He was descended from an English Catholic family in the North of England whose roots can be traced back to the 11th C.. In his family tree can be found farmers, knightly landowners, Catholic and Anglican priests, and, in recent decades, classical musicians, portrait painters, and surgeons. His father—my grandfather—was an international oil company executive who arrived in the US via Toronto, Canada. His mother was a titled Baltic German, alcoholic, and drug addict.

The burial itself was an exercice in simplicity and grace, attended by about 25 family members and close friends on a sun-filled day overlooking the ocean. A Roman Catholic priest officiated, to the well-suppressed consternation, I am sure, of my WASP mother. The memorial service last week, attended by about 400 family and friends, also occurred without incident, though I was tempted to add a bit of colour; when the moment came, however, I did not act. I am not given to ornate displays of emotionalism. For my father I would much rather have liked a funeral pyre in the style of the Vikings, from whom our family is descended. For myself I prefer a simple grave in a plain field. Memorial rituals are for the benefit of the living as much as for the dead.

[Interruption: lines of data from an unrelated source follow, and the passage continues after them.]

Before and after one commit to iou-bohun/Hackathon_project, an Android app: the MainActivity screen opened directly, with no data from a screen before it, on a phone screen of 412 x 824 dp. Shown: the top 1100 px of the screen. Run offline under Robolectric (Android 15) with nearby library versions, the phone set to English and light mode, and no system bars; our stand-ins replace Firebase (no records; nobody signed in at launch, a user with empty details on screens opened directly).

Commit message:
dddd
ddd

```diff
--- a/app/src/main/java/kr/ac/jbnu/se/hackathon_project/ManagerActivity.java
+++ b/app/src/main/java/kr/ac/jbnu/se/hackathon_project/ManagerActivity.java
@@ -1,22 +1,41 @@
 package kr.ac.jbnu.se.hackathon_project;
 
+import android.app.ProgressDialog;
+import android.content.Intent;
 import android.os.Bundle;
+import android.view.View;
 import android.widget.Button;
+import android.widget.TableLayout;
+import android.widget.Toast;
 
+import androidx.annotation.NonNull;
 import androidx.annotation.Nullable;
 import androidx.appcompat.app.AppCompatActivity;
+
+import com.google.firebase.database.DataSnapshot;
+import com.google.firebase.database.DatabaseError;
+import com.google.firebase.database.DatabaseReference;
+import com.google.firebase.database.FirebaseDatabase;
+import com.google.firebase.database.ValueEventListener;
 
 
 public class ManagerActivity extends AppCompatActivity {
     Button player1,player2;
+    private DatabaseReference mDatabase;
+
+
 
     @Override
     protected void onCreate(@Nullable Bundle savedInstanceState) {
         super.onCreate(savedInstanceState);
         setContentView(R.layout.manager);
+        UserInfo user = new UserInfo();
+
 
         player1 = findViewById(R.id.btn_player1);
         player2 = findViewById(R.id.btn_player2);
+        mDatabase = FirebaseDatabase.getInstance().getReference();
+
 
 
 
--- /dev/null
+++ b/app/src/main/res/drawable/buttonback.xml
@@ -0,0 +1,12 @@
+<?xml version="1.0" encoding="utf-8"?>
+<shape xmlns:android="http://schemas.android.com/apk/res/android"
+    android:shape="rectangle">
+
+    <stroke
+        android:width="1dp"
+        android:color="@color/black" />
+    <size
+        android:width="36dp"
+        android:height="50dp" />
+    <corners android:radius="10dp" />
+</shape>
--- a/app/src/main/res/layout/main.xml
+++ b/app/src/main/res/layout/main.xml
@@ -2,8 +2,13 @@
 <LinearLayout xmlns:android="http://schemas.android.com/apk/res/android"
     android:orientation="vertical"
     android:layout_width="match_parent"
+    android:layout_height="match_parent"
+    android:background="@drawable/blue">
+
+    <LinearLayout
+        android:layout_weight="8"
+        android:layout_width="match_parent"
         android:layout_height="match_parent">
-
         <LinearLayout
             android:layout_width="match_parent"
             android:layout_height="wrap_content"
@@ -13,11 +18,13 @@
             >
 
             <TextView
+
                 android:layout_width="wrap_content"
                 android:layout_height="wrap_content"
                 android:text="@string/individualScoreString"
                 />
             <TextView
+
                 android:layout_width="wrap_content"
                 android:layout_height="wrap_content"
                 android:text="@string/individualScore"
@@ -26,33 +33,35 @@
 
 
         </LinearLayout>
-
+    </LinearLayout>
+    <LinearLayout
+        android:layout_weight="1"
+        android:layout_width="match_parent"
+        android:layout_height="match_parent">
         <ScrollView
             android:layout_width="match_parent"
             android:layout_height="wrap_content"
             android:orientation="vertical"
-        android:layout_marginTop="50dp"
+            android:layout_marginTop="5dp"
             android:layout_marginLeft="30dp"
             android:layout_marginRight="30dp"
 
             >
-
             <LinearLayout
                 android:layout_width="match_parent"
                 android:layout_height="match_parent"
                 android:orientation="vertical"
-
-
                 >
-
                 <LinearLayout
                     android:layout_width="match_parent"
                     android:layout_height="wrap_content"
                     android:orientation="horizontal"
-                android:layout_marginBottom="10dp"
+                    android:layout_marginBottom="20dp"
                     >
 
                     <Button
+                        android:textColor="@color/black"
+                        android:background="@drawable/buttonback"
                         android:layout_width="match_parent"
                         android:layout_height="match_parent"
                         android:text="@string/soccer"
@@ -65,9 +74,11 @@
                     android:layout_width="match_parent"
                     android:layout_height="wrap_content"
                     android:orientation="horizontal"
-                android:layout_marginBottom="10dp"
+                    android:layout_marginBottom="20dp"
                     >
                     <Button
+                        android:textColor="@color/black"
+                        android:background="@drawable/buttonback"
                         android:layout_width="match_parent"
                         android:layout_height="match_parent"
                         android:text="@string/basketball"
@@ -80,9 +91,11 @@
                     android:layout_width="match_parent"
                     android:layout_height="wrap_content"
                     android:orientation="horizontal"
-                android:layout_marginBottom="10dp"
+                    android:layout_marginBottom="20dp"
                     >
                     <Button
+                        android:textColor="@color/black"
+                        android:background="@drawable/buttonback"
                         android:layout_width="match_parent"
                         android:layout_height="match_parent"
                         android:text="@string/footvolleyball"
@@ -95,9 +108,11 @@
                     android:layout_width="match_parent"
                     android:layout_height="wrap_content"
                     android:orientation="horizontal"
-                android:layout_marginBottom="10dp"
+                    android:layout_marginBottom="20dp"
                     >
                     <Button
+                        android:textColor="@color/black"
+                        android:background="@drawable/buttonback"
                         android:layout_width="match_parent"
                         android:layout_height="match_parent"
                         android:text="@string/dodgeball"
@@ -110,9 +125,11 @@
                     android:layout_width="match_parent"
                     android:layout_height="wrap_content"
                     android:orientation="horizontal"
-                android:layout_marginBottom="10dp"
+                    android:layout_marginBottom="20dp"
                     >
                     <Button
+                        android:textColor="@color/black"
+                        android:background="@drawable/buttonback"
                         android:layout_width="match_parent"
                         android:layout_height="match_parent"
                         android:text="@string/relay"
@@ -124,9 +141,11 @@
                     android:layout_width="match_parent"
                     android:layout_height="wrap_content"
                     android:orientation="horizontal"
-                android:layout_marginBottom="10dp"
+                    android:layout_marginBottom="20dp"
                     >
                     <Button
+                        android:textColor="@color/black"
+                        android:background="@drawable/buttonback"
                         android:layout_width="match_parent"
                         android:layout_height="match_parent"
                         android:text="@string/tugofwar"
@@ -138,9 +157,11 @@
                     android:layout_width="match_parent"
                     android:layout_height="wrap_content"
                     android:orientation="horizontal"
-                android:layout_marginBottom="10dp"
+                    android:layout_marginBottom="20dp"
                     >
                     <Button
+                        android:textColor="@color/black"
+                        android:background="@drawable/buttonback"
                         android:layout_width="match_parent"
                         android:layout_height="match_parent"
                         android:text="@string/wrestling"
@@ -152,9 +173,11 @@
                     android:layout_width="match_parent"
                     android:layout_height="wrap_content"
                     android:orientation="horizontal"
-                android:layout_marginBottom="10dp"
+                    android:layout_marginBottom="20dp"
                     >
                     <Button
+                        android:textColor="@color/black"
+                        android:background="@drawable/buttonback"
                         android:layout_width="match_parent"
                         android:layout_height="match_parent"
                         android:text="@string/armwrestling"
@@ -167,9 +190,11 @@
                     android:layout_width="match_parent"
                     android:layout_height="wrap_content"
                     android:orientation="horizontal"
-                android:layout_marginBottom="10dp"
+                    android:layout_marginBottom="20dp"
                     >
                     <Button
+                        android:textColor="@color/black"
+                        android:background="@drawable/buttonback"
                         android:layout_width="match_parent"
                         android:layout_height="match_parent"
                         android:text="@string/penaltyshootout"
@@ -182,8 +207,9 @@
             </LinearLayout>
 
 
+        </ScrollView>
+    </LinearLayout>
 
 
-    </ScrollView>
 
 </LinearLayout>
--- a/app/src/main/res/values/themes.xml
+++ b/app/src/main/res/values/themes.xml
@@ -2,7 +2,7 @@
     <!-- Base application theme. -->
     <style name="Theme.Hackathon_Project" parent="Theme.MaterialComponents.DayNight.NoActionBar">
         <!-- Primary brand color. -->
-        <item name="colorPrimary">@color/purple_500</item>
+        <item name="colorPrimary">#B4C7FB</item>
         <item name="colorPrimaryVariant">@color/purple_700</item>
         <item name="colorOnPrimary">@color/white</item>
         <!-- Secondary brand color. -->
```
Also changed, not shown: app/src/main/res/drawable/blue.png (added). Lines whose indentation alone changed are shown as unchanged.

Every family is a ruin. It is left to the survivors, the living, the walking wounded, to pick our way through rotting legacies and crumbling memories as best we can. If we are fortunate enough we will have found in time a healing love, a blessed connectedness, that eases our God-provided mission.

13 comments:

Anonymous said...

Sincere condolences. My father turned 80 in July and his health is failing. We never really met either. He an engineer that rose to CEO level and I am an English major that manages to get by as a management consultant. Regards.....

Ramjet

tintin said...

Sons and fathers mean everything to me. I have yet to read, "And When Did You Last See Your Father" but the clipping from FT still sits in my desk diary. Titled, "And the next job is - dying" by Nigel Spivey it has more in it than I think there may be in the book itself. Best to you.

Easy and Elegant Life said...

I'm sorry to hear it LBT, mu father died in '87. No matter what, it's never easy. Now comes the work of sorting it all out. You've got a good jump.

Anonymous said...

My condolences.

"Every family is a ruin." Is the Most meaningful thing I have read in a very long time.

Barima said...

My sympathies. Losing a father, no matter what divides one from his offspring, is still a hard burden to bear. All best

Sartre said...

Beautifully expressed.

Anonymous said...

who was he? what bank?

initials CG said...

Very touching, and elegant. I agree that the phrase "Every family is a ruin," but no family is desolation, and loneliness. My condolences.

Butzi said...

I occasionally read your blog and I share many of your thoughts and I am thankfull for the internet to make it possible to meed likeminded spirits in theis world of uniformity and boredom. Your emotions towards family are very realistic, bold and just true. I had to experience similar emotions and it is somehow comforting to know that there are men who share similar experiences. What I always wanted to ask: Did you ever read Curzio Malaparte?

DD said...

After my dad died, my mom really grieved a long time. I found pictures of them as newlyweds, and then as young parents, middle-aged, laughing at parties, or playing with the children. I hung the pictures in simple frames on a wall in my den. My mom loves to point to the pictures and tell me new stories she will have remembered - as she just beams. I'll keep the pictures up as long as Mom is still with me.

Sarah Alaoui said...

i apologize for your loss and commend you on a wonderfully written post.

Didier said...

Sincere condolences.
So well written, it reminded me of a book by Albert Cohen, le livre de ma mere.
Regards

Didier

Laguna Beach Trad said...

Thank you.